Version comparison data:
....................
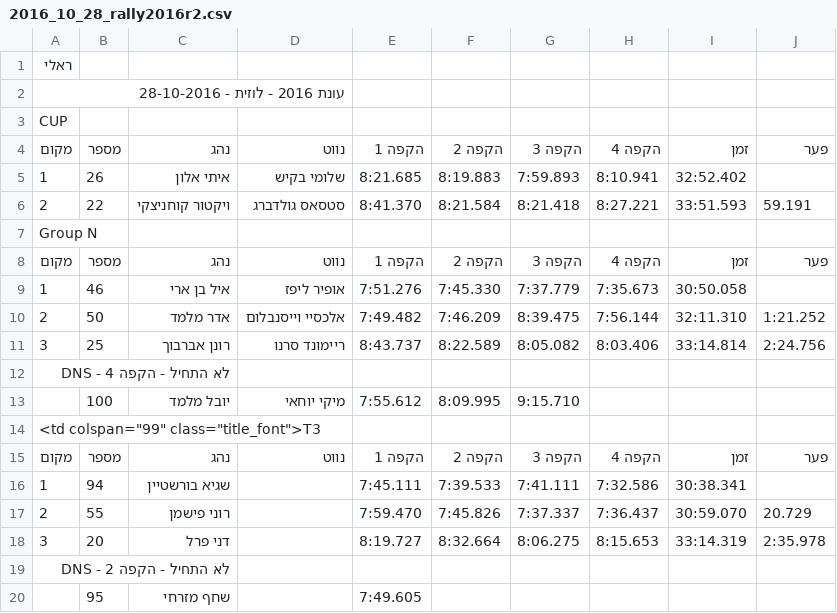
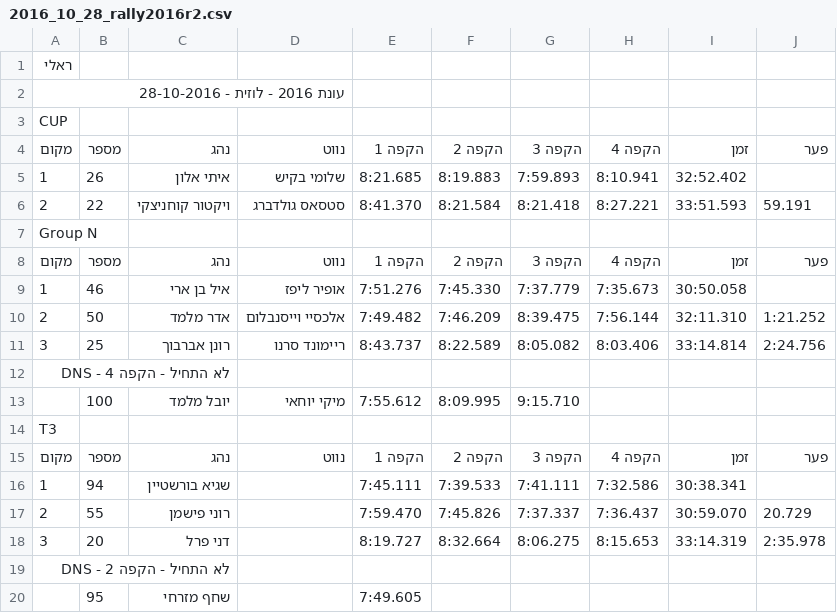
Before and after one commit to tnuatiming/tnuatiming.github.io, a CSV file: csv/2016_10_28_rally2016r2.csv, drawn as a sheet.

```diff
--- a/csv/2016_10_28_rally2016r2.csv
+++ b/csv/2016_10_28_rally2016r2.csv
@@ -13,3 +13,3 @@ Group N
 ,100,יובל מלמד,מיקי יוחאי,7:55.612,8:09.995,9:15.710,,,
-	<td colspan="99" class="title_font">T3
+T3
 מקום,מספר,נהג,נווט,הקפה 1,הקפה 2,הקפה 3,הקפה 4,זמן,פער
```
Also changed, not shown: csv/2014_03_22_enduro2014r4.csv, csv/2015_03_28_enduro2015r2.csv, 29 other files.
....................
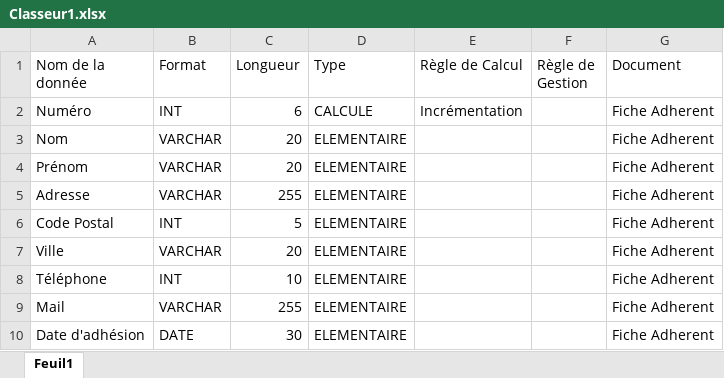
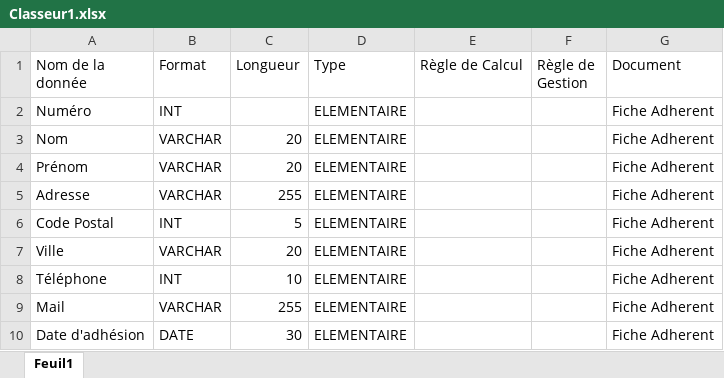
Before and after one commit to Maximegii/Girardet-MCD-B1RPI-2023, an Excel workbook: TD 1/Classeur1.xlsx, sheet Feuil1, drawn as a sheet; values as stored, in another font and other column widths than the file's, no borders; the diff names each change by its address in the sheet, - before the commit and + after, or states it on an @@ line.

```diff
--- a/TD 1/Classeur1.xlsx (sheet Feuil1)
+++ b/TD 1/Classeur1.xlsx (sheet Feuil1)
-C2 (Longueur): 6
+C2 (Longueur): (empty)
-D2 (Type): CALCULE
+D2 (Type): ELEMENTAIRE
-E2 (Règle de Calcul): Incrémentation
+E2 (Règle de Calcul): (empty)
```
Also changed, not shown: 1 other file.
....................
Task details: Copy task for the entries above: every line with the string "shown".

Task response:
Also changed, not shown: csv/2014_03_22_enduro2014r4.csv, csv/2015_03_28_enduro2015r2.csv, 29 other files.
Also changed, not shown: 1 other file.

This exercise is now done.